Within Wow there are events that happen that correspond to real world holidays and events. When the summer Olympics happened there was an event in Wow that if you successfully won a battleground you'd win a tabard and the chance to win a commemorative pet. I did more PvP those two weeks than ever before. It was also about this time that I got involved in a guild. Within WoW, groups of people can form a guild. Two of the biggest features of a guild are the shared guild bank that I mentioned above and a shared chat channel. Anyway I joined a very active leveling guild. They were very friendly whenever I'd log on and occasionally they'd have organized events.

After one particular guild party we ventured into a Horde town in the Barrens and killed all the NPCs (non player characters) and hugged all the low level Horde players.

On another guild-get-together we revisited an old level 60 raid instance. This got me my first taste of raiding. In one sense, raiding is just like running instances in that you have a group of people and you are working toward a common objective (usually killing everything in sight). However raids are different in their scale. The smallest raid consists of 10 players and depending on the requirements of the raiding instance it can grow to up to 40 people.

With a taste for raiding, I eventually accepted an invitation to a friend's raiding guild. We ran Karazhan more times than I can count and then started working on the harder raids. The picture above is from our first boss kill in Mt. Hyjal.

We also went back and did more of the old world raids like Onyxia the dragon.

Some raid encounters are absolutely stunning in the detail along with the mechanics of how you had to engage them.

In November of last year, Blizzard released Wrath of the Lich King (WotLK), the latest expansion pack for World of Warcraft. I, along with my son and oldest daughter, joined 400 other people at Fry's to stand outside for 90 minutes until they reopened at 12:01am to sell copies to overly obsessive compulsive geeks. My kids still mention how exciting it was. I took the next 2 days off from work to create a 4 day weekend and stayed up late a few more nights the next week to reach level 80 (the new maximum) as fast as possible. Northrend is even more interesting than other areas. Some of the scenery is just staggering.

From here I started running raids together with multiple guilds because not many people were at level 80 yet. This got me the chance to see Naxxramas. (I wasn't around when it was a level 60 raid) And run with some very skilled people.
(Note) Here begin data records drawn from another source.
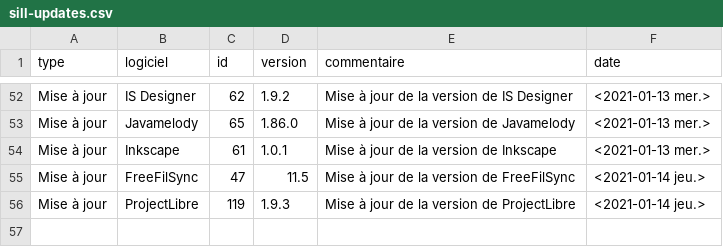
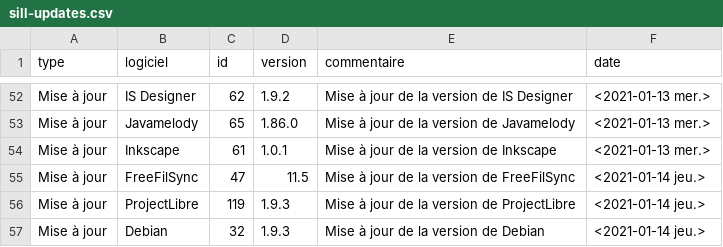
Before and after one commit to dzc34/sill, a CSV file: 2020/sill-updates.csv, drawn as a sheet; only a part is shown, gaps mark what is left out; the diff names each change by its address in the sheet, - before the commit and + after, or states it on an @@ line.

Commit message:
Mise à jour de Debian

```diff
--- a/2020/sill-updates.csv
+++ b/2020/sill-updates.csv
+row 57: Mise à jour | Debian | 32 | 1.9.3 | Mise à jour de la version de Debian | <2021-01-14 jeu.>
```
Also changed, not shown: 2020/sill-2020.csv.
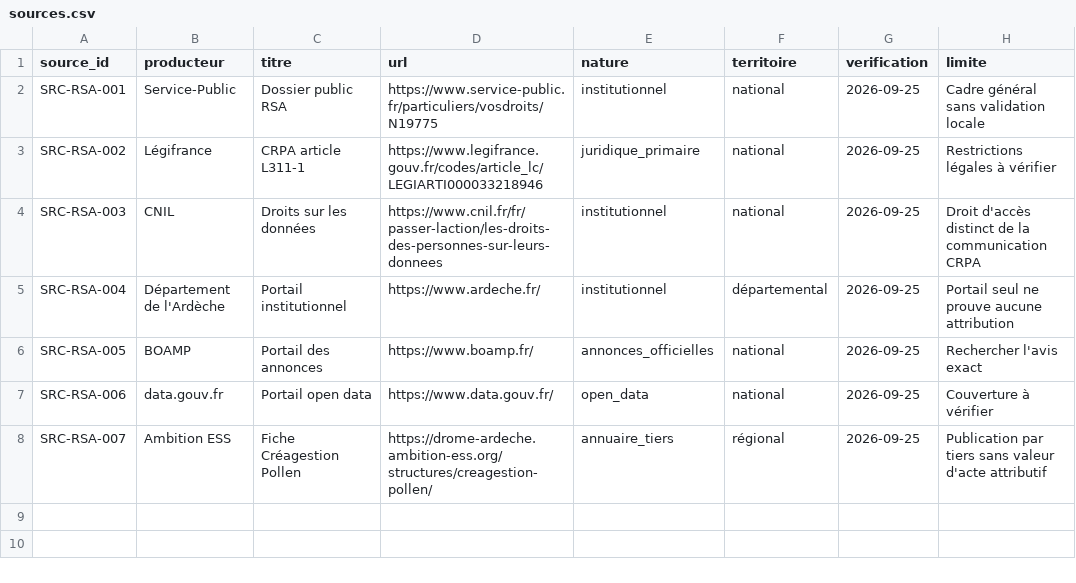
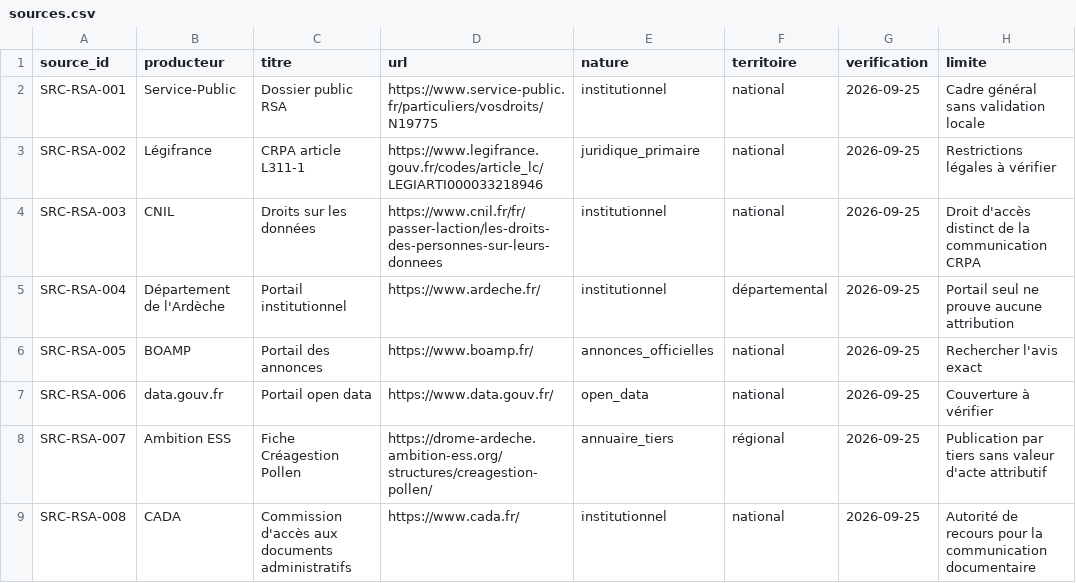
Before and after one commit to Muse-IRS/ardeche-rsa-insertion-parcours-observatoire-public, a CSV file: data/sources.csv, drawn as a sheet.

Commit message:
fix: validation des liens, huit sources publiques et QR canonique

```diff
--- a/data/sources.csv
+++ b/data/sources.csv
@@ -8 +8,2 @@ SRC-RSA-006,data.gouv.fr,Portail open data,https://www.data.gouv.fr/,open_data,n
 SRC-RSA-007,Ambition ESS,Fiche Créagestion Pollen,https://drome-ardeche.ambition-ess.org/structures/creagestion-pollen/,annuaire_tiers,régional,2026-09-25,Publication par tiers sans valeur d'acte attributif
+SRC-RSA-008,CADA,Commission d'accès aux documents administratifs,https://www.cada.fr/,institutionnel,national,2026-09-25,Autorité de recours pour la communication documentaire
```
Also changed, not shown: 4 other files.
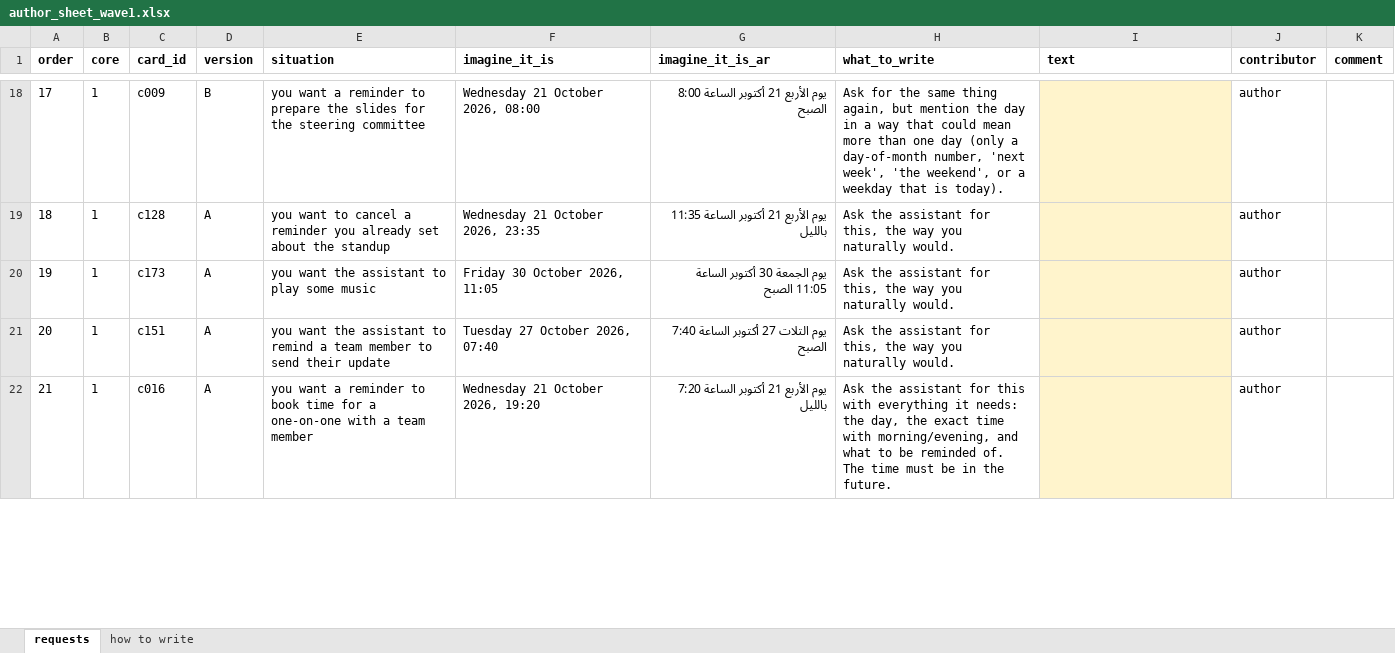
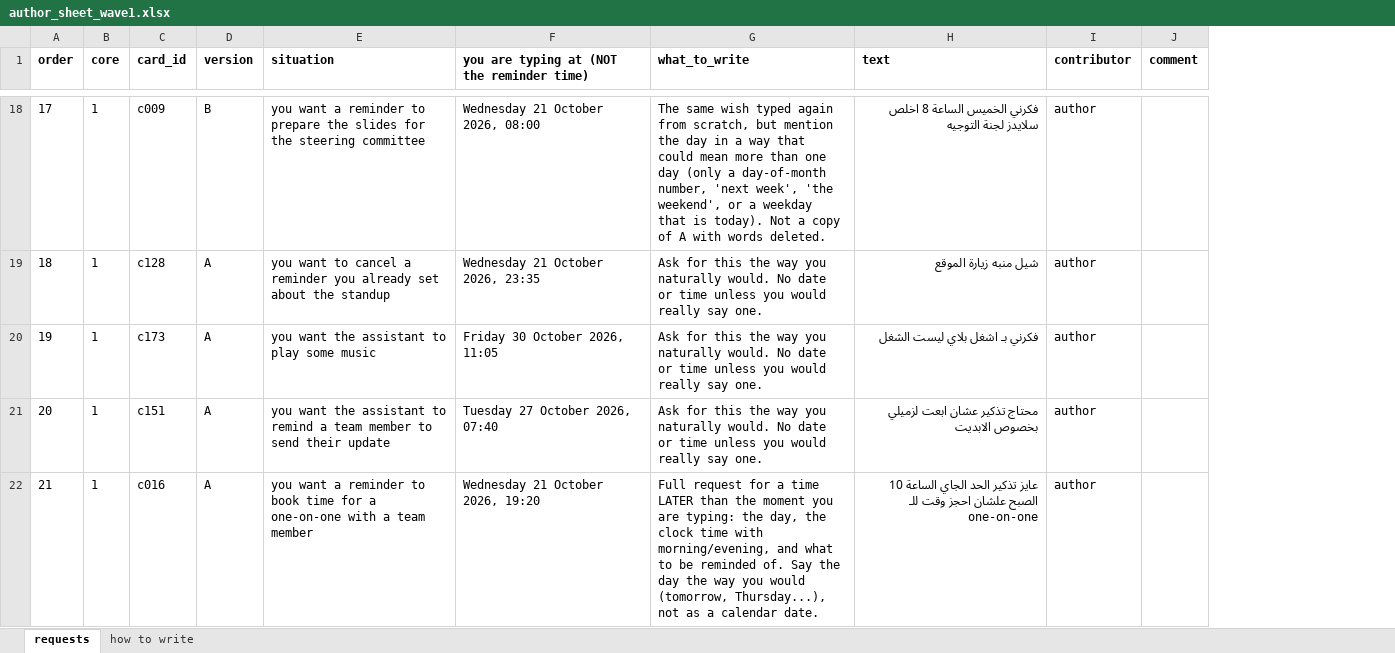
Before and after one commit to aminayousef2011/athar-chat, an Excel workbook: contrib/author_sheet_wave1.xlsx, sheet requests, drawn as a sheet; only a part is shown, gaps mark what is left out; values as stored, in another font and other column widths than the file's, no borders; removed rows and columns are numbered as before the commit, all else as after; the diff covers the shown part only; the diff names each change by its address in the sheet, - before the commit and + after, or states it on an @@ line.

```diff
--- a/contrib/author_sheet_wave1.xlsx (sheet requests)
+++ b/contrib/author_sheet_wave1.xlsx (sheet requests)
-column G (imagine_it_is_ar), rows 18-22: يوم الأربع 21 أكتوبر الساعة 8:00 الصبح | يوم الأربع 21 أكتوبر الساعة 11:35 بالليل | يوم الجمعة 30 أكتوبر الساعة 11:05 الصبح | يوم التلات 27 أكتوبر الساعة 7:40 الصبح | يوم الأربع 21 أكتوبر الساعة 7:20 بالليل
-F1: imagine_it_is
+F1: you are typing at (NOT the reminder time)
-G18 (what_to_write): Ask for the same thing again, but mention the day in a way that could mean more than one day (only a day-of-month number, 'next week', 'the weekend', or a weekday that is today).
+G18 (what_to_write): The same wish typed again from scratch, but mention the day in a way that could mean more than one day (only a day-of-month number, 'next week', 'the weekend', or a weekday that is today). Not a copy of A with words deleted.
-H18:H22 fill: #FFF4CC
+H18:H22 fill: none
-H18 (text): (empty)
+H18 (text): فكرني الخميس الساعة 8 اخلص سلايدز لجنة التوجيه
-G19:G21 (what_to_write): Ask the assistant for this, the way you naturally would.
+G19:G21 (what_to_write): Ask for this the way you naturally would. No date or time unless you would really say one.
-H19 (text): (empty)
+H19 (text): شيل منبه زيارة الموقع
-H20 (text): (empty)
+H20 (text): فكرني بـ اشغل بلاي ليست الشغل
-H21 (text): (empty)
+H21 (text): محتاج تذكير عشان ابعت لزميلي بخصوص الابديت
-G22 (what_to_write): Ask the assistant for this with everything it needs: the day, the exact time with morning/evening, and what to be reminded of. The time must be in the future.
+G22 (what_to_write): Full request for a time LATER than the moment you are typing: the day, the clock time with morning/evening, and what to be reminded of. Say the day the way you would (tomorrow, Thursday...), not as a calendar date.
-H22 (text): (empty)
+H22 (text): عايز تذكير الحد الجاي الساعة 10 الصبح علشان احجز وقت للـ one-on-one
```
Also changed, not shown: 290 edited cells and cell formats elsewhere in this sheet, sheet how to write, 14 other files.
Above is a picture of our victory downing Sapphiron. He is the second to last boss in Naxxramas. More importantly he drops the key to unlock the Malygos encounter. I was the first person in our guild to get the key!

With WotLK, Blizzard introduced an achievement system to WoW. Normally I would not have thought that earning achievements would be fun, but Blizzard added rewards for some achievements. For example the achievement I am probably most happy with was For the Alliance! You earn this achievement by killing the leaders of each of the 4 major Horde cities. These leaders are Elite NPCs with an extraordinary number of hit points. It takes a full 40 man raid to even attempt it and sometimes they even fail. I managed to find a good group late one night and we killed all 4 within a few hours. The cool part about this achievement is that when you earn it you are rewarded with a Black War Bear mount. So in case you've been wondering what I've been up to when I'm not busy doing a thousand other things, now you know.